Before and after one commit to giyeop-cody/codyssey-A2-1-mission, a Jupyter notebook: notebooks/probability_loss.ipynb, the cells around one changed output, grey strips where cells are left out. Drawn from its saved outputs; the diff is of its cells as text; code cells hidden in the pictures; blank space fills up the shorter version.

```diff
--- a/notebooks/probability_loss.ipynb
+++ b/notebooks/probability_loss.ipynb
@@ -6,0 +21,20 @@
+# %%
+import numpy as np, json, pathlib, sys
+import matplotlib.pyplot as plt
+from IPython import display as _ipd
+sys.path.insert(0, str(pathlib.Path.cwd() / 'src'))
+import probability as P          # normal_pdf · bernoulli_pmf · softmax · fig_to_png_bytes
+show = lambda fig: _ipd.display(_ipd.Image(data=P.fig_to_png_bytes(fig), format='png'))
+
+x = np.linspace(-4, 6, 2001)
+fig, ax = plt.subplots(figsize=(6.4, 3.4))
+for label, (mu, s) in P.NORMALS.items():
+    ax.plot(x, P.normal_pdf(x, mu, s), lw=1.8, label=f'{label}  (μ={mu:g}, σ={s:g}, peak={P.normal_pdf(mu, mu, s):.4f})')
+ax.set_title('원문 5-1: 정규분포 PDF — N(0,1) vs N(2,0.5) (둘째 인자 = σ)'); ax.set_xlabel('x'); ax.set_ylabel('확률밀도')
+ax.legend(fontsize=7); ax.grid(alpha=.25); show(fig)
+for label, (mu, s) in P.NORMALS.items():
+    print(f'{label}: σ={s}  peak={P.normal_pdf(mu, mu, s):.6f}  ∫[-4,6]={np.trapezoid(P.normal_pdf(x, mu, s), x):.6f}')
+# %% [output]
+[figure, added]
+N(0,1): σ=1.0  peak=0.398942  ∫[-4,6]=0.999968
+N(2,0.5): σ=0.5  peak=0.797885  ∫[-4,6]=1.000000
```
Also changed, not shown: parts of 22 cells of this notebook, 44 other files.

◆ Task directions: Quote each line of the data above exactly as written.

◆ Expected output:
Before and after one commit to giyeop-cody/codyssey-A2-1-mission, a Jupyter notebook: notebooks/probability_loss.ipynb, the cells around one changed output, grey strips where cells are left out. Drawn from its saved outputs; the diff is of its cells as text; code cells hidden in the pictures; blank space fills up the shorter version.

```diff
--- a/notebooks/probability_loss.ipynb
+++ b/notebooks/probability_loss.ipynb
@@ -6,0 +21,20 @@
+# %%
+import numpy as np, json, pathlib, sys
+import matplotlib.pyplot as plt
+from IPython import display as _ipd
+sys.path.insert(0, str(pathlib.Path.cwd() / 'src'))
+import probability as P          # normal_pdf · bernoulli_pmf · softmax · fig_to_png_bytes
+show = lambda fig: _ipd.display(_ipd.Image(data=P.fig_to_png_bytes(fig), format='png'))
+
+x = np.linspace(-4, 6, 2001)
+fig, ax = plt.subplots(figsize=(6.4, 3.4))
+for label, (mu, s) in P.NORMALS.items():
+    ax.plot(x, P.normal_pdf(x, mu, s), lw=1.8, label=f'{label}  (μ={mu:g}, σ={s:g}, peak={P.normal_pdf(mu, mu, s):.4f})')
+ax.set_title('원문 5-1: 정규분포 PDF — N(0,1) vs N(2,0.5) (둘째 인자 = σ)'); ax.set_xlabel('x'); ax.set_ylabel('확률밀도')
+ax.legend(fontsize=7); ax.grid(alpha=.25); show(fig)
+for label, (mu, s) in P.NORMALS.items():
+    print(f'{label}: σ={s}  peak={P.normal_pdf(mu, mu, s):.6f}  ∫[-4,6]={np.trapezoid(P.normal_pdf(x, mu, s), x):.6f}')
+# %% [output]
+[figure, added]
+N(0,1): σ=1.0  peak=0.398942  ∫[-4,6]=0.999968
+N(2,0.5): σ=0.5  peak=0.797885  ∫[-4,6]=1.000000
```
Also changed, not shown: parts of 22 cells of this notebook, 44 other files.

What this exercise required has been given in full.